Description of the task: Search the material below for the word "README" and copy every line in which it occurs.
*** Opening of Source material ***
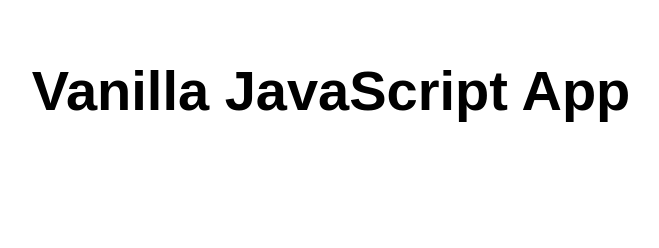
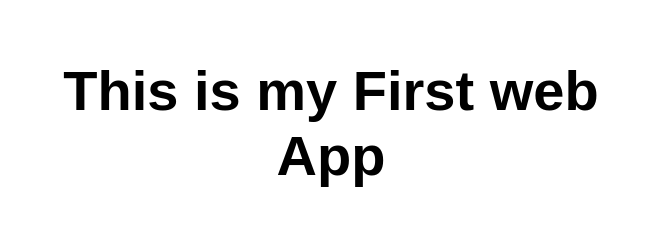
Before and after one commit to Sofoniasm/my-first-static-web-app, a website: page src/index.html in a window 1280 px wide. Shown: the whole page, without its empty margins (309-968 px from the left). Drawn offline with Linux system fonts and the light colour scheme.

Commit message:
Update index.html

```diff
--- a/src/index.html
+++ b/src/index.html
@@ -10,7 +10,7 @@
 
 <body>
   <main>
-    <h1>Vanilla JavaScript App</h1>
+    <h1>This is my First web App</h1>
   </main>
 </body>
 
```
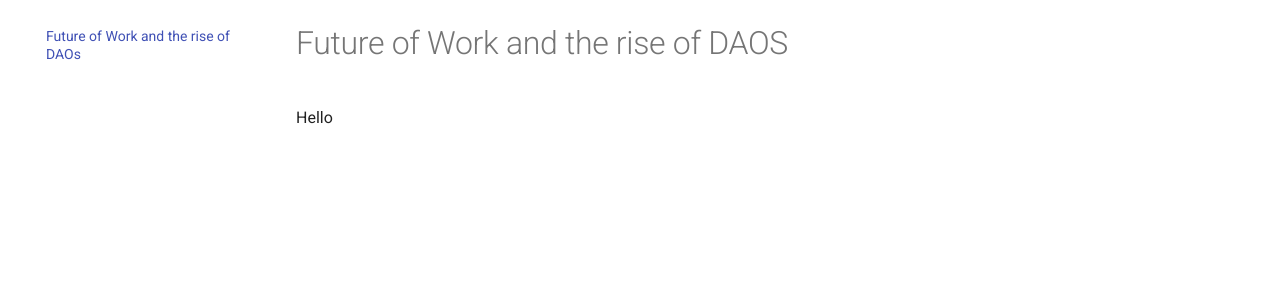
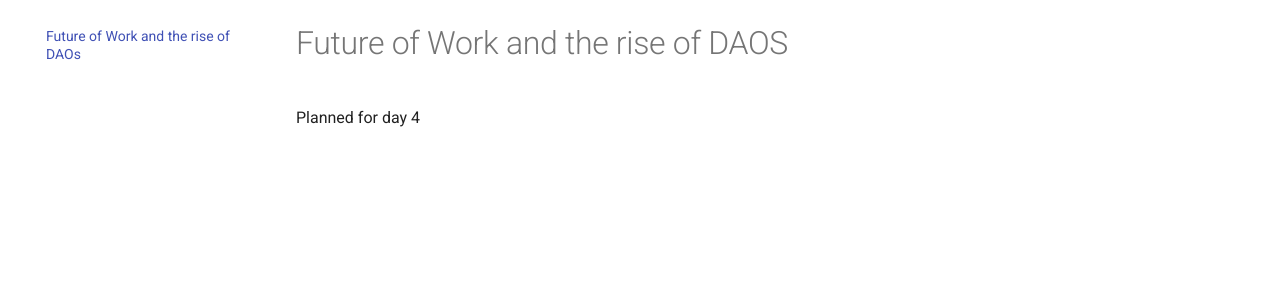
Before and after one commit to elsewhat/thinkweek-dparnas-2021, an MkDocs documentation site: the page built from docs/future-of-work-and-daos/README.md, in a window 1280 px wide. Shown: the part 123-423 px from the top of the page. Built offline with MkDocs 1.6.1 and Material for MkDocs 9.7.7, drawn with Linux system fonts in a browser that asks for light colours; comment, search, counter and statistics services are not loaded.

Commit message:
Update README.md

```diff
--- a/docs/future-of-work-and-daos/README.md
+++ b/docs/future-of-work-and-daos/README.md
@@ -1,2 +1,2 @@
 # Future of Work and the rise of DAOS
-Hello
+Planned for day 4
```
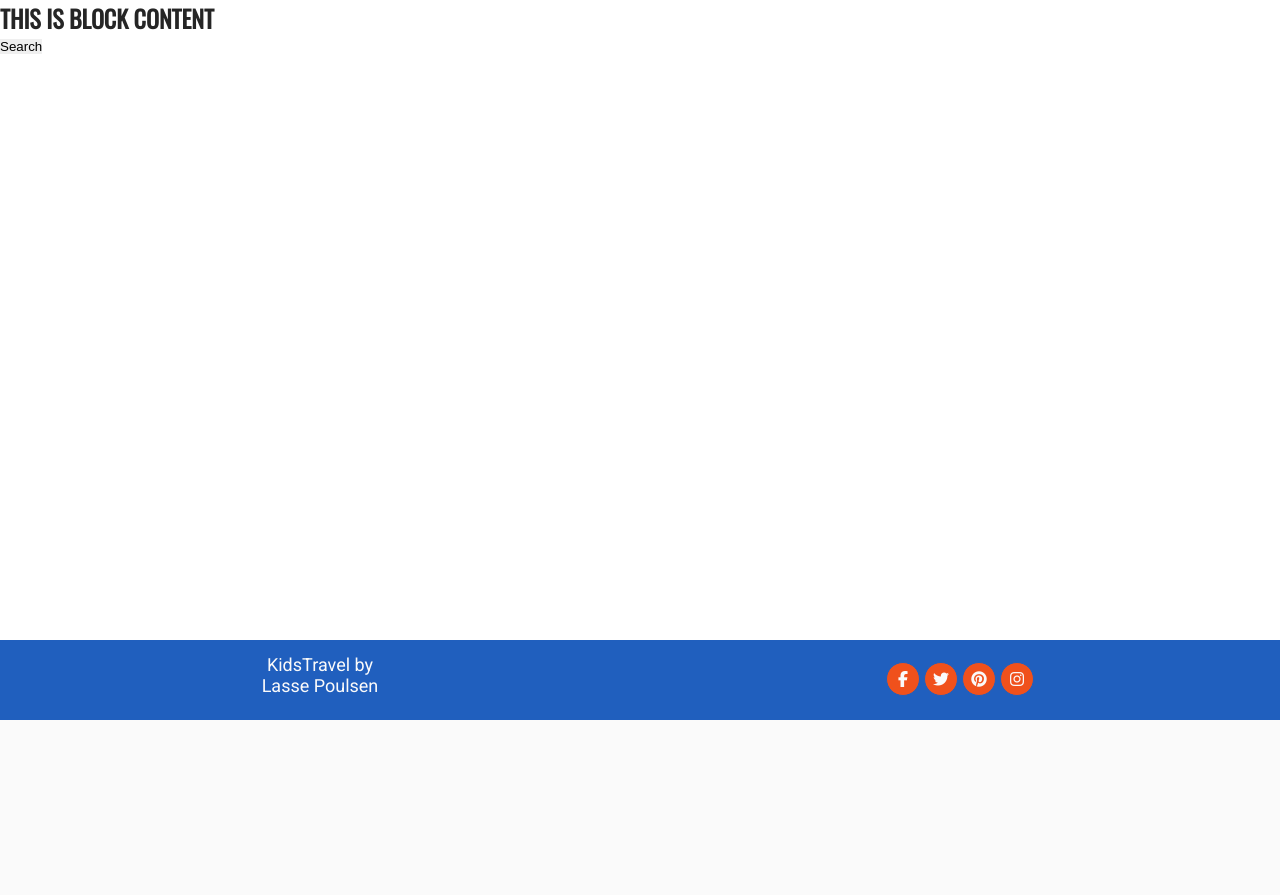
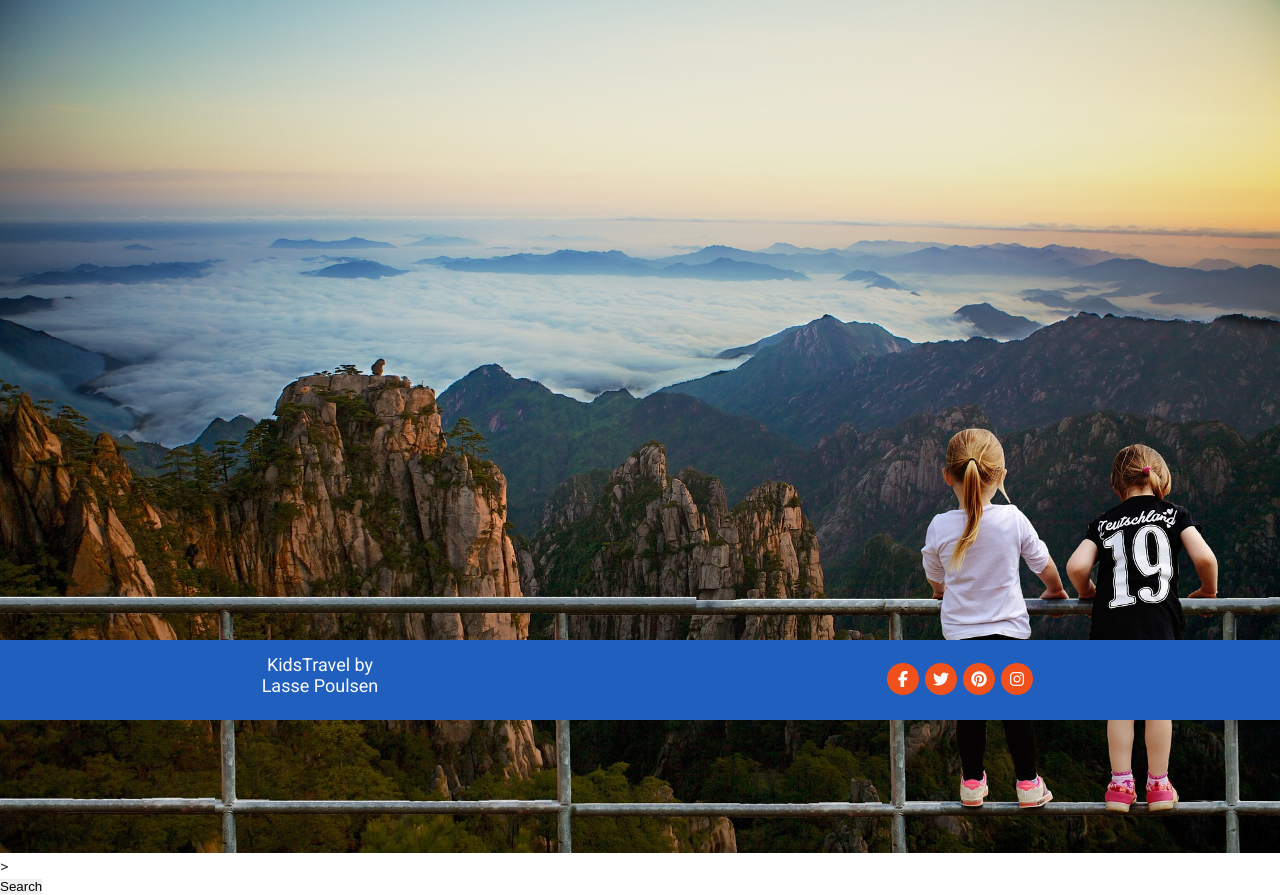
Before and after one commit to Lasserini/kidstravelp4, a Django app: page / in a window 1280 px wide. Shown: the part 80-975 px from the top of the page. Before the commit the page ends 800 px from the top, so only its background shows below. Run offline with Django 3.2, Linux system fonts and the light colour scheme; some libraries are stand-ins or nearby versions.

Commit message:
add hero image

```diff
--- a/static/css/style.css
+++ b/static/css/style.css
@@ -161,3 +161,9 @@ footer ul {
     border: solid 1px;
     border-color: black;
 }
+
+/* Hero Image Styling */
+#hero_image {
+    width: 100%;
+    height: auto;
+}
--- a/templates/index.html
+++ b/templates/index.html
@@ -1,7 +1,10 @@
 {% extends "base.html" %}
+{% load static %}
 
 {% block content %}
-  <h2>This is block content</h2>
+  <div id="hero_container">
+    <img src="{% static 'images/kidstravel_hero.jpg' %}" id="hero_image" alt="Two kids enjoying a mountain view">
+  </div>>
 
   <form method="get">
     {{ filter.form.as_p }}
```
Also changed, not shown: static/images/kidstravel_hero.jpg (added).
*** Close of Source material ***
Response area:
Before and after one commit to elsewhat/thinkweek-dparnas-2021, an MkDocs documentation site: the page built from docs/future-of-work-and-daos/README.md, in a window 1280 px wide. Shown: the part 123-423 px from the top of the page. Built offline with MkDocs 1.6.1 and Material for MkDocs 9.7.7, drawn with Linux system fonts in a browser that asks for light colours; comment, search, counter and statistics services are not loaded.
Update README.md
--- a/docs/future-of-work-and-daos/README.md
+++ b/docs/future-of-work-and-daos/README.md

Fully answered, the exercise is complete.